So, no, I don’t think I’m ready yet to just see what happens if I go shopping at an indoor mall or eat out at a restaurant, which just became possible again. I want to do these things to help the economy — but I won’t until I’m confident that they won’t greatly add to our societal risk.

L.A. County, after all, remains the epicenter of the coronavirus outbreak in California. More than 2,200 people here have died of the virus — which adds up to more than half of the deaths statewide so far. We have more than 51,000 COVID-19 cases here, which is nearly half the cases in the state.


Yes, our number of hospitalized patients appears to be holding steady at this moment. And yes, testing now is widely available. But people are still getting sick from the virus. People are still dying from it every single day. A vaccine probably remains a long way off. The information we get about symptoms and what’s safe and what isn’t safe keeps changing. And just because our hospitals have yet to be overwhelmed doesn’t mean that they won’t if we handle all this reopening badly.

Which is what I fear will happen if we don’t all accept the seriousness of the risk we are taking. And my guess is that the mere fact that we’re reopening will lead more people, not less, to act as if we no longer have anything to worry about.

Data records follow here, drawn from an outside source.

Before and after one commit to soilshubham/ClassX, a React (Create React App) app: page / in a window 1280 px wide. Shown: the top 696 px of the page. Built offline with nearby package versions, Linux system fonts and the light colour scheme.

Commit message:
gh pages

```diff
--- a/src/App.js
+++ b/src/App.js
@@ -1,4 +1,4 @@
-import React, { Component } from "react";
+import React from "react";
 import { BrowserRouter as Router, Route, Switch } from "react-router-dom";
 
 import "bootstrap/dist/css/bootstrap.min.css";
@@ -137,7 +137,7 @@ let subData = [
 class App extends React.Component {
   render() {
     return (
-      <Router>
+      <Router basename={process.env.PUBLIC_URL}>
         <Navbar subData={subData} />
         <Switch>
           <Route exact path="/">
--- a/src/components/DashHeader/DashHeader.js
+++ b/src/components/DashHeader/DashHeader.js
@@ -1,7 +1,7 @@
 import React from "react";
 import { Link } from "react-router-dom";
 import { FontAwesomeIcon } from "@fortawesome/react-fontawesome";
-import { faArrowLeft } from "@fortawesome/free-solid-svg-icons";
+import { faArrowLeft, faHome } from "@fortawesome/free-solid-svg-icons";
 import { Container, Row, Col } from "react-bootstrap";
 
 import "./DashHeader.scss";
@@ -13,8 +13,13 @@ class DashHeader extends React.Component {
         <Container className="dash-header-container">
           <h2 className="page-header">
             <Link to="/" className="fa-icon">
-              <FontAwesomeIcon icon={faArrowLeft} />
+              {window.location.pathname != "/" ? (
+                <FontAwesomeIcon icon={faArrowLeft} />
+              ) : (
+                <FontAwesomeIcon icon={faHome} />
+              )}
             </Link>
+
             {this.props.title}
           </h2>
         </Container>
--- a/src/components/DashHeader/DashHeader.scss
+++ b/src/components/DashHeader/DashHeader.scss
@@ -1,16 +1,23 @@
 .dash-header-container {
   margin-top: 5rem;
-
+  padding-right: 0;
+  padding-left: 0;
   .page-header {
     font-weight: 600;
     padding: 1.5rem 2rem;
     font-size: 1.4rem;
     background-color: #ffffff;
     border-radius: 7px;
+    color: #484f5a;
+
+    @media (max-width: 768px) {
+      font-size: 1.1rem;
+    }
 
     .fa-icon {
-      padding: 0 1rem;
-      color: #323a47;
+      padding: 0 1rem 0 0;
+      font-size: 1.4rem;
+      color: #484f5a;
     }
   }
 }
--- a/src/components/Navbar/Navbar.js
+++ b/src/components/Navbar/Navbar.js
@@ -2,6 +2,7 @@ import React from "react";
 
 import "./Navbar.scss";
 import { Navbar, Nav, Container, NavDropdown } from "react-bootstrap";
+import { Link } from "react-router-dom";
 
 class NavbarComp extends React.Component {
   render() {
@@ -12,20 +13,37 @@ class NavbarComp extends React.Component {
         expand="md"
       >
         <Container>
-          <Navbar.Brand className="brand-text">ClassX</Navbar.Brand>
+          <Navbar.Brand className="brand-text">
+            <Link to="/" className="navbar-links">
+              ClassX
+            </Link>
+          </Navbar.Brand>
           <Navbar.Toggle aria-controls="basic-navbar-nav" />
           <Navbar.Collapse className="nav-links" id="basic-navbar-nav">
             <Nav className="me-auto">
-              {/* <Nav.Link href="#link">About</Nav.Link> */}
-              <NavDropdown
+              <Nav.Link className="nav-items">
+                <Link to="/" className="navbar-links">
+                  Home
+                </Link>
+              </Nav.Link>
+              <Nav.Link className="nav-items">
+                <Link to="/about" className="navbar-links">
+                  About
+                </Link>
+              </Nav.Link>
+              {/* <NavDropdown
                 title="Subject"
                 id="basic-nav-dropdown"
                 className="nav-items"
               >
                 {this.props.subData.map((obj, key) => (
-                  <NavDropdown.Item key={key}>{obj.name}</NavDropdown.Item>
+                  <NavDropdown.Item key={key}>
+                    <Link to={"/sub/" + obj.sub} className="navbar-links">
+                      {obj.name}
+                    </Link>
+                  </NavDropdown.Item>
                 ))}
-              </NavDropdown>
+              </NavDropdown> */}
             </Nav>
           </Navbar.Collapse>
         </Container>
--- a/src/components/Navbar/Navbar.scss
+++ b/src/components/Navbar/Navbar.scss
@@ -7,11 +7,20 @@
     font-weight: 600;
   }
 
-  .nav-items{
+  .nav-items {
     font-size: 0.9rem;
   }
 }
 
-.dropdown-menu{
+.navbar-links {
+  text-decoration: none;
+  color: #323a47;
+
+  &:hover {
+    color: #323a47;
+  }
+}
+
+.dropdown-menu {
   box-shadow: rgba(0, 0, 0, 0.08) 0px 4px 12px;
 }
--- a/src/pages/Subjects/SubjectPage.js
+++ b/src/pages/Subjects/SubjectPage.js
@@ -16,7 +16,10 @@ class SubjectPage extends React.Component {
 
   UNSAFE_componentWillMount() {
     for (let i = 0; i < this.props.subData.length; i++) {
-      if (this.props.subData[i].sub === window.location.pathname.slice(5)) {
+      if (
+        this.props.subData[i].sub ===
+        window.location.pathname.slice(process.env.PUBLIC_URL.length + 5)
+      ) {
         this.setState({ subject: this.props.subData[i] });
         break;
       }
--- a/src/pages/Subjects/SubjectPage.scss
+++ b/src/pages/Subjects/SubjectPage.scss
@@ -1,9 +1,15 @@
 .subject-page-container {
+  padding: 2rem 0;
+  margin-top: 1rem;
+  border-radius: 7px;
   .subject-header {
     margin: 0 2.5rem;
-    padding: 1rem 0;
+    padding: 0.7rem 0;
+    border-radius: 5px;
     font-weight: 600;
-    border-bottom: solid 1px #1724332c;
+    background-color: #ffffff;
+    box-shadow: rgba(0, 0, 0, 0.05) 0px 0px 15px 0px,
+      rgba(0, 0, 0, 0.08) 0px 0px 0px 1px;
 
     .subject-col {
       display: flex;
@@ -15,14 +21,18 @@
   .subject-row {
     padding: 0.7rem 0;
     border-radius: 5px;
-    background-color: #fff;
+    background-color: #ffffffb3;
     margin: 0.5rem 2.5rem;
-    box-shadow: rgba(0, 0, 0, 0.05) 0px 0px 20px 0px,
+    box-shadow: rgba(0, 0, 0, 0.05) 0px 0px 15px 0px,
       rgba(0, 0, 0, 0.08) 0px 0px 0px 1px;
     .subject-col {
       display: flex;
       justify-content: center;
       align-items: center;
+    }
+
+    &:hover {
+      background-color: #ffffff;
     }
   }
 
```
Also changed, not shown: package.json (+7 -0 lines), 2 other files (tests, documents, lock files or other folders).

As I said, I still haven’t found quite the right turns of phrase to very politely tell people ignoring the safety basics to stop doing so. But I think we all have to find ways to convey this message, now more than ever, if we want to move forward, not backward, together.